Religious, caste or misogynistic prejudices are bred within the domestic set-up itself by a generation that is “damaged beyond repair”, said writer Bolwar Mahamad Kunhi during theMangalore University-level Literary Conference here on Saturday.
The Kendra Sahitya Academy award-winner said parents are to be blamed for the bias in a young mind which leads to prejudice in society. “Parents are the ones who tell their children that it is correct only to worship ‘our’ gods and not ‘their’ gods. Similarly, none of us know which caste we are because our forefathers have been converted and reconverted many times. And yet, we fight in the name of caste as it has been drilled into us to aspire towards a higher caste,” he said and added that the need to propagate caste superiority even sees ‘Bhootakolas’ being tinged with caste.
With religion being propagated fervently in the house itself, it wasn’t surprising that stereotyping women based on figures from religious textbooks is imposed upon society, said Mr. Kunhi.
“Our religious texts are the biggest hurdles in women’s empowerment. Women are expected to be the Sati-Savithri types, where they even feel ashamed to hang their undergarments in the balcony,” he said, and his point was buttressed by the noticeable giggle from the girls in the audience at the mention of the undergarments.
“Religion is written by man, and so, society naturally becomes a male-dominated set-up. Even language has a masculine tinge to it. Take the sign ‘men at work’, that is put in construction sites even though women work in them too,” said Mr. Kunhi.
Commenting on the ‘burqa’ issue which he said though many looked at it as a sign of misogyny, Muslim students wearing burqa should be treated delicately. “Those who wear burqa to schools are probably among the first women in their families to be educated. The families have had no exposure to education, and the parents do not know how it will be like for a girl. They force the burqa on the girls, fearing remonstration from the masjid. But I know that most of these girls, when they become parents may not force the burqa on their daughters,” he said.

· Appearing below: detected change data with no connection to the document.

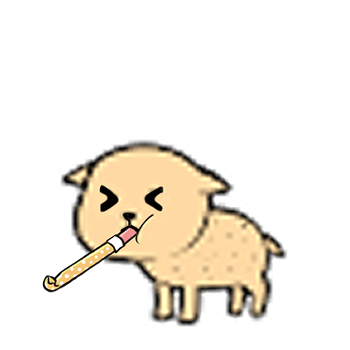
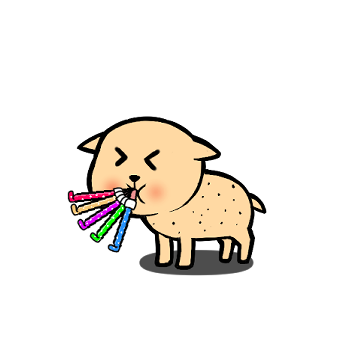
game pass full screen effect

Changed region(s): [[0.1143, 0.3143, 0.8286, 0.9429], [0.5143, 0.5714, 0.5429, 0.6]]

diff --git a/style/main.scss b/style/main.scss
@@ -18,7 +18,7 @@ $tile-color: #eee4da;
 $tile-gold-color: #edc22e;
 $tile-gold-glow-color: lighten($tile-gold-color, 15%);
 
-$game-container-margin-top: 40px;
+$game-container-margin-top: 23px;
 $game-container-background: #bbada0;
 
 $transition-speed: 100ms;
@@ -508,15 +508,18 @@ hr {
   float: right;
 
   background: none;
-  margin-top: 55px;
-  margin-right: 38px;
-  width: 196px;
-  height: 82px;
+  margin-top: 61px;
+  margin-right: 42px;
+  width: 210px;
+  height: 100px;
+
+  //background: url("img/respawn_button.png");
+  //background-size: cover;
 }
 
 .restart-button:hover {
   background: url("img/respawn_button.png");
-  background-size: contain;
+  background-size: cover;
 
   animation: pulse 1s infinite;
   box-shadow: 0 0 0 2em transparent;
@@ -608,15 +611,58 @@ hr {
 
 .container .birthday {
   height: 100%;
-  width: 100%;
-  background: url("img/red and white rays.gif") center;
-  background-size: auto 100%;
-  opacity: 0.5;
+  width: 640px;
   z-index: 999;
   position: absolute;
-  left: 0;
-  top: 0;
   display: none;
+}
+
+.birthday-bg {
+  height: 100%;
+  width: 100%;
+  background: url("img/redwhite.gif") no-repeat center;
+  background-size: auto 100%;
+  opacity: 0.5;
+  position: absolute;
+}
+
+#fin1, #fin2, #fin3, #fin4, #fin5, #fin6 {
+  position: absolute;
+  width: 25%;
+  height: auto;
+}
+
+#fin1 {
+  width: 100%;
+  height: auto;
+  margin-top: 150px;
+}
+
+#fin2 {
+  left: 50px;
+  top: 170px;
+  transform: scaleX(-1);
+}
+
+#fin3 {
+  left: 470px;
+  top: 730px;
+}
+
+#fin4 {
+  left: 50px;
+  top: 730px;
+  transform: scaleX(-1);
+}
+
+#fin5 {
+  left: 470px;
+  top: 170px;
+}
+
+#fin6 {
+  left: 256px;
+  top: 100px;
 }
 
 .barbecue{

diff --git a/style/main.css b/style/main.css
@@ -213,7 +213,7 @@ hr {
   }
 }
 .game-container {
-  margin-top: 40px;
+  margin-top: 23px;
   position: relative;
   padding: 40px 60px;
   cursor: default;
@@ -699,15 +699,15 @@ hr {
   text-align: center;
   float: right;
   background: none;
-  margin-top: 55px;
-  margin-right: 38px;
-  width: 196px;
-  height: 82px;
+  margin-top: 61px;
+  margin-right: 42px;
+  width: 210px;
+  height: 100px;
 }
 
 .restart-button:hover {
   background: url("img/respawn_button.png");
-  background-size: contain;
+  background-size: cover;
   animation: pulse 1s infinite;
   box-shadow: 0 0 0 2em transparent;
 }
@@ -723,15 +723,58 @@ hr {
 
 .container .birthday {
   height: 100%;
-  width: 100%;
-  background: url("img/red and white rays.gif") center;
-  background-size: auto 100%;
-  opacity: 0.5;
+  width: 640px;
   z-index: 999;
   position: absolute;
-  left: 0;
-  top: 0;
   display: none;
+}
+
+.birthday-bg {
+  height: 100%;
+  width: 100%;
+  background: url("img/redwhite.gif") no-repeat center;
+  background-size: auto 100%;
+  opacity: 0.5;
+  position: absolute;
+}
+
+#fin1, #fin2, #fin3, #fin4, #fin5, #fin6 {
+  position: absolute;
+  width: 25%;
+  height: auto;
+}
+
+#fin1 {
+  width: 100%;
+  height: auto;
+  margin-top: 150px;
+}
+
+#fin2 {
+  left: 50px;
+  top: 170px;
+  transform: scaleX(-1);
+}
+
+#fin3 {
+  left: 470px;
+  top: 730px;
+}
+
+#fin4 {
+  left: 50px;
+  top: 730px;
+  transform: scaleX(-1);
+}
+
+#fin5 {
+  left: 470px;
+  top: 170px;
+}
+
+#fin6 {
+  left: 256px;
+  top: 100px;
 }
 
 .barbecue {

diff --git a/js/html_actuator.js b/js/html_actuator.js
@@ -4,6 +4,8 @@ function HTMLActuator() {
   this.bestContainer    = document.querySelector(".best-container");
   this.messageContainer = document.querySelector(".game-message");
 
+  this.birthday = document.querySelector('.birthday');
+
   this.score = 0;
 }
 
@@ -133,12 +135,17 @@ HTMLActuator.prototype.message = function (won) {
   var type    = won ? "game-won" : "game-over";
   var message = won ? "You win!" : "Game over!";
 
-  this.messageContainer.classList.add(type);
-  this.messageContainer.getElementsByTagName("p")[0].textContent = message;
+  if (won) {
+    this.birthday.style.display = 'block';
+  } else {
+    this.messageContainer.classList.add(type);
+    this.messageContainer.getElementsByTagName("p")[0].textContent = message;
+  }
 };
 
 HTMLActuator.prototype.clearMessage = function () {
   // IE only takes one value to remove at a time.
   this.messageContainer.classList.remove("game-won");
   this.messageContainer.classList.remove("game-over");
+  this.birthday.style.display = 'none';
 };

diff --git a/index.html b/index.html
@@ -18,7 +18,15 @@
 </head>
 <body>
   <div class="container">
-    <div class="birthday"></div>
+    <div class="birthday">
+      <div class="birthday-bg"></div>
+      <img id="fin1" src="style/img/WTM_6th_birthday_game_clear_sticker.png" />
+      <img id="fin2" src="style/img/Watamate2.gif" />
+      <img id="fin3" src="style/img/Watamate4.gif" />
+      <img id="fin4" src="style/img/Watamate6.gif" />
+      <img id="fin5" src="style/img/Watamate8.gif" />
+      <img id="fin6" src="style/img/Watamate10.gif" />
+    </div>
     <div class="heading">
       <h1 class="title"></h1>
       <div class="scores-container">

He lamented the lack of representation of Muslims in literature, explaining that in texts written by those from other religions, Muslims are only transient characters and never the protagonists. “It’s like they’ve left these characters to Muslim writers. Or perhaps, they have a fear of repercussion for misrepresenting Muslims,” said Mr. Kunhi.